1 – Set boundaries for device use and demand that family time is respected
As mentioned above, technology occupies and will occupy a leading role in the life of your children, so it would be illogical and counter-productive to keep them away from it. But there are times when technology should be put down. For example, during lunch and dinner, the whole family should keep their mobile phones off the table. During other family activities, such as watching a movie together, also make sure that no one is using their smartphone.
2 – Prevent your children to go to sleep to electronic devices
Bedtime means just that, sleep. We all need rest, especially young children. By allowed them to go to bed carrying a device under their arms, you run the risk that it will get turned on as soon as you turn around and leave the room. Your child will not rest and that ultimately will affect their mood, their performance and personal development.
Digital device usage must not replace face to face interaction. It is necessary to achieve a balance between the two.
3 – Encourage cultural, sports or other outdoor activities
People socialize interacting with others. And while it is true that new communication technologies open new paths to this socialization, the digital can not replace the human, face to face contact. Encourage your child to engage in activities outside the home where he may interact with other children. If they are entertained, they will not feel the need to rush to check mobile notifications.
4 – Respect their privacy, but teach them to protect it
From certain ages, there will be things that your children will not want to share certain aspects of his private life. It is normal and does not have to be bad. They are entitled to privacy, and you respect it, but they must understand that in order to rely should be aware of what networks are and why. Do not assume that your children know how to make responsible use of technology because you think they are very mature. Be sure to provide guidance on the use of new technological tools, benefits, limits and risks.
5 – Lead by example

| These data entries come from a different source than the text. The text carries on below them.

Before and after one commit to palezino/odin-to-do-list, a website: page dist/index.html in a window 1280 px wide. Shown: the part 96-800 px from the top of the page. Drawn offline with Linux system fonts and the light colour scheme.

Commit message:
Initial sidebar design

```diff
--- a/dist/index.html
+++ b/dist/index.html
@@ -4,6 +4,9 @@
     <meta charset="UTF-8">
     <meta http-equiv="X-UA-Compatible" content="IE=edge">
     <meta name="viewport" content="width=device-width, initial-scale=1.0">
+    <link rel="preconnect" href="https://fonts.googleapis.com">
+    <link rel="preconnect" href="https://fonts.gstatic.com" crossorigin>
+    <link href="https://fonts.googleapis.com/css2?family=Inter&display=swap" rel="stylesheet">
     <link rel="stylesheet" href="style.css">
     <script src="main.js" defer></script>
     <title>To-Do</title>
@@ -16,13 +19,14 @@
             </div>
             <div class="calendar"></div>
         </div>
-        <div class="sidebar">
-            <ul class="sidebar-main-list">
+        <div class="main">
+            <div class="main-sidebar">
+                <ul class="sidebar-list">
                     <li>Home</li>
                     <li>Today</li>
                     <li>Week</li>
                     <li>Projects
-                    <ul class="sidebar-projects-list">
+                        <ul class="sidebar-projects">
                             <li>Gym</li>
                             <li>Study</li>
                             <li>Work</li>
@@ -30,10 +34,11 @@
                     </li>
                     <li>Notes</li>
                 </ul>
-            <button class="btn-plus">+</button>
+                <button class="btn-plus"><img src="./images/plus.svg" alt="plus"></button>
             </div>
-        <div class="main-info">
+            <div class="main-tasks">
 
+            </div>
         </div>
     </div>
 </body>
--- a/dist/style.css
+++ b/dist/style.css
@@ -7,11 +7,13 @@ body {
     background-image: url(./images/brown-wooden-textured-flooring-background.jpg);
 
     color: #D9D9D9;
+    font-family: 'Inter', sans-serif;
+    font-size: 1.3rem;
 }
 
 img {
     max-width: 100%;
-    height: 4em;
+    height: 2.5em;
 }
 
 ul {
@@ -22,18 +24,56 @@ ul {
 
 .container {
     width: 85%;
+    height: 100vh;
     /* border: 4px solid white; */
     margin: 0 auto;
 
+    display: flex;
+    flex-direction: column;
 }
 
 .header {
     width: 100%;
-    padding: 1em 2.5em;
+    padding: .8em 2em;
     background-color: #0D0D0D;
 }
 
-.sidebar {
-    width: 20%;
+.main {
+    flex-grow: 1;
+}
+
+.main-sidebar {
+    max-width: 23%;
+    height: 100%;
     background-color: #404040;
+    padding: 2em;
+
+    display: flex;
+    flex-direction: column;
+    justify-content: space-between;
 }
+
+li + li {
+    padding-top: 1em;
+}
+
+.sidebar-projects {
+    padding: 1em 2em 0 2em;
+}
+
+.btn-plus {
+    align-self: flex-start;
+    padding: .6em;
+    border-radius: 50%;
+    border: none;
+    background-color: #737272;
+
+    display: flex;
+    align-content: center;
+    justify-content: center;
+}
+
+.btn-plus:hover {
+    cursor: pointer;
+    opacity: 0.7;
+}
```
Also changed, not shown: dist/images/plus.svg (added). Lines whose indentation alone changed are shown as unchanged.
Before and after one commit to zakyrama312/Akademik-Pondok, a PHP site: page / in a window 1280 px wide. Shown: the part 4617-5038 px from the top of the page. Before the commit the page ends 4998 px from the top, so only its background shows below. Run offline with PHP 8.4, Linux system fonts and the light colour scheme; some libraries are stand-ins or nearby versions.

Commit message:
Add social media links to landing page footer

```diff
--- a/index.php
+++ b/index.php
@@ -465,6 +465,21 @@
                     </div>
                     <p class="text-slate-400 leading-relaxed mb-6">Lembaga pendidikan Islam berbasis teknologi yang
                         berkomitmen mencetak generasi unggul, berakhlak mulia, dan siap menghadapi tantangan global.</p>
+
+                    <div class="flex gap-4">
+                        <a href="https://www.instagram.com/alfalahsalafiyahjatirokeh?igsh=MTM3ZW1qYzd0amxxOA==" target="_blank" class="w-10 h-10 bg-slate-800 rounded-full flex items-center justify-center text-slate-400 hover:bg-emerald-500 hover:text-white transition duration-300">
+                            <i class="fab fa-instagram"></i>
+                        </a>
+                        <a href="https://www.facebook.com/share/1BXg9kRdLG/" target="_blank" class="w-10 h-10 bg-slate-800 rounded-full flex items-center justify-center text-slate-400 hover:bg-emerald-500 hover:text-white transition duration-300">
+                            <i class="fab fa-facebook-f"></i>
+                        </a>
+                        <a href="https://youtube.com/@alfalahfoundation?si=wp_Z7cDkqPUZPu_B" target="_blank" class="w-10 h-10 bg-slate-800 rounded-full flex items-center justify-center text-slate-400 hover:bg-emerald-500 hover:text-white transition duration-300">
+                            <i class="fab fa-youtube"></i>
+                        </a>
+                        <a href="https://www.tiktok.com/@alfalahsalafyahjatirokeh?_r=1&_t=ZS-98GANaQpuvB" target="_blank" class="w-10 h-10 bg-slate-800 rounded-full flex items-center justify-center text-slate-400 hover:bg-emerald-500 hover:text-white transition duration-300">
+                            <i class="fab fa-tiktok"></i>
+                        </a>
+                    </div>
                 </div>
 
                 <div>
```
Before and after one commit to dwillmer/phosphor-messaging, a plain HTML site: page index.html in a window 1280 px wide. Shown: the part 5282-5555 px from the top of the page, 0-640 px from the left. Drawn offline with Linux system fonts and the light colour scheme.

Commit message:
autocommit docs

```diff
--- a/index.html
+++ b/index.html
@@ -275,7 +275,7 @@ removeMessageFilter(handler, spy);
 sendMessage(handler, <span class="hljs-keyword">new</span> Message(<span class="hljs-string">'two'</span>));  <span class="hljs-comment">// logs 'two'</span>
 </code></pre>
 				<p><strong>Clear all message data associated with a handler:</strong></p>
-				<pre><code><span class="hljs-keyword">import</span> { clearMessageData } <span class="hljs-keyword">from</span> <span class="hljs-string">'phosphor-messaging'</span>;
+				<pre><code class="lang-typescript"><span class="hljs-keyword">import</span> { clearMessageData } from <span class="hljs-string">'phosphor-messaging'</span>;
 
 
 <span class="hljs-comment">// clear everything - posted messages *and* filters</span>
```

You’ve heard it a thousand times, but kids are sponges, especially at early ages. So if you loose your phone, tablet or computer, how do you expect that your children? We know that many parents work home with them and that in such marked by technology as time is ours is difficult to disconnect, but we ask you to find a time to turn off the screens.